Submitted to: Meeting Proceedings
Publication Type: Proceedings
Publication Acceptance Date: 3/15/2017
Publication Date: 12/13/2017
Citation: Kristen Gruenthal, Clete Otoshi, Paul Olin, and Mike Rust (editors). 2017. Genetics and Breeding in Aquaculture: Proceedings of the 44th U.S.–Japan Aquaculture Panel Symposium, Seattle, WA, November 1, 2016. U.S. Dept. Commerce, NOAA Tech.Memo. NMFS-F/SPO-175, 78 p.

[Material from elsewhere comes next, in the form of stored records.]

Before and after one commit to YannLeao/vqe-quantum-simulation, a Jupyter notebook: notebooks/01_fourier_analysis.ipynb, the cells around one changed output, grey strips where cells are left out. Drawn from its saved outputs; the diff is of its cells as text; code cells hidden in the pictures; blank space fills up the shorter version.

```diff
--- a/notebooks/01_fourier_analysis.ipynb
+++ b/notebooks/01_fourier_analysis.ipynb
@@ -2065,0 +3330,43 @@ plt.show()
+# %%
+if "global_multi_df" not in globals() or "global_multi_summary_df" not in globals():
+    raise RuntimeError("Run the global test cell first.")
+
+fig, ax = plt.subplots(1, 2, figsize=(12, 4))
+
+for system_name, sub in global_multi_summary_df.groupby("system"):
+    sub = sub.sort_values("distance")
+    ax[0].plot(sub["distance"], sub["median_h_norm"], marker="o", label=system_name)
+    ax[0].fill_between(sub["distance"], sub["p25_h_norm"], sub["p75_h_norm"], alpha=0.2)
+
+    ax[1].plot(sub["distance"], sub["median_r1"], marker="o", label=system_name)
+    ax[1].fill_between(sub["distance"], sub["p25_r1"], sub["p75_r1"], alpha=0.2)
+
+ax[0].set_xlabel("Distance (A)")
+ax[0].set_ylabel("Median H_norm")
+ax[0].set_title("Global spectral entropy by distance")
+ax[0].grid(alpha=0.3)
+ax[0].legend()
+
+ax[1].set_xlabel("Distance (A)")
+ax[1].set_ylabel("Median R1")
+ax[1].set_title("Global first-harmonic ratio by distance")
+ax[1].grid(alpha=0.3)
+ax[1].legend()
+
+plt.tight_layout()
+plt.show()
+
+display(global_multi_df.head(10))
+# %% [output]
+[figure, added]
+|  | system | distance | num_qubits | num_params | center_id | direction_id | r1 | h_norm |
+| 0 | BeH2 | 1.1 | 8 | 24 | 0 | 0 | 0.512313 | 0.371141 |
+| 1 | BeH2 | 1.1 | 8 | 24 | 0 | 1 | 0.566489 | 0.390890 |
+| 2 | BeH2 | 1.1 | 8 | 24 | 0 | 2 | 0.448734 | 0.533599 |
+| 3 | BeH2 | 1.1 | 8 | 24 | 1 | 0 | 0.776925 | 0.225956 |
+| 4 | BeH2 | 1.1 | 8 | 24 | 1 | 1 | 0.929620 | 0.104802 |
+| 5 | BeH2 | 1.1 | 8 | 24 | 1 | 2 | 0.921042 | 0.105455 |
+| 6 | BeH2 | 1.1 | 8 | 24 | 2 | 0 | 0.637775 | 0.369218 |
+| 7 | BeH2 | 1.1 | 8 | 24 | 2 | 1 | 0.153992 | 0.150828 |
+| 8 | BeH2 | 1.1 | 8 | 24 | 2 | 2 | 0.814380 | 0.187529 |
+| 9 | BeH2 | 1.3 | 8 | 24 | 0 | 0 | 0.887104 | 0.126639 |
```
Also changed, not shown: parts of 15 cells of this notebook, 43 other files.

Technical Abstract: The USDA-ARS National Cold Water Marine Aquaculture Center (NCWMAC) focuses on the coldwater marine aquaculture industry’s highest priority research needs including development of improved genetic stocks. Coldwater aquaculture production has potential for expansion, and both Atlantic salmon and Eastern oysters are widely accepted by American consumers. Commercial salmon and oyster producers predominantly utilize stocks that are not many generations removed from wild, unselected strains. North America salmon producers are legally required to culture certified stocks of North American salmon. The NCWMAC is the USDA-ARS facility supporting the U.S. coldwater marine aquaculture industry by developing genetically improved salmon stocks for the past thirteen years. Aquaculture of the Eastern oyster is a large segment of shellfish aquaculture in the U.S. and minimal selective breeding has been accomplished. In both species, there is a need to improve the performance of existing stocks. Our research meets this need through the following objectives: 1) define phenotypes, estimate genetic and phenotypic parameters, and develop a selection index in Atlantic salmon for important traits such as carcass weight, cold tolerance, fillet color, fat content, and sea lice resistance; 2) evaluate and validate the usefulness of incorporating genomic information into the salmon breeding program; and 3) establish links between disease susceptible and resistant phenotypes and genotype for the Eastern oyster. Identification of genes associated with oyster disease will provide markers that can be used to enhance and accelerate the development of high-performing oyster lines through selective breeding and will support the East Coast shellfish aquaculture industry. Research accomplished with salmon will result in the development of genetically improved Atlantic salmon for release to U.S. producers and consumers.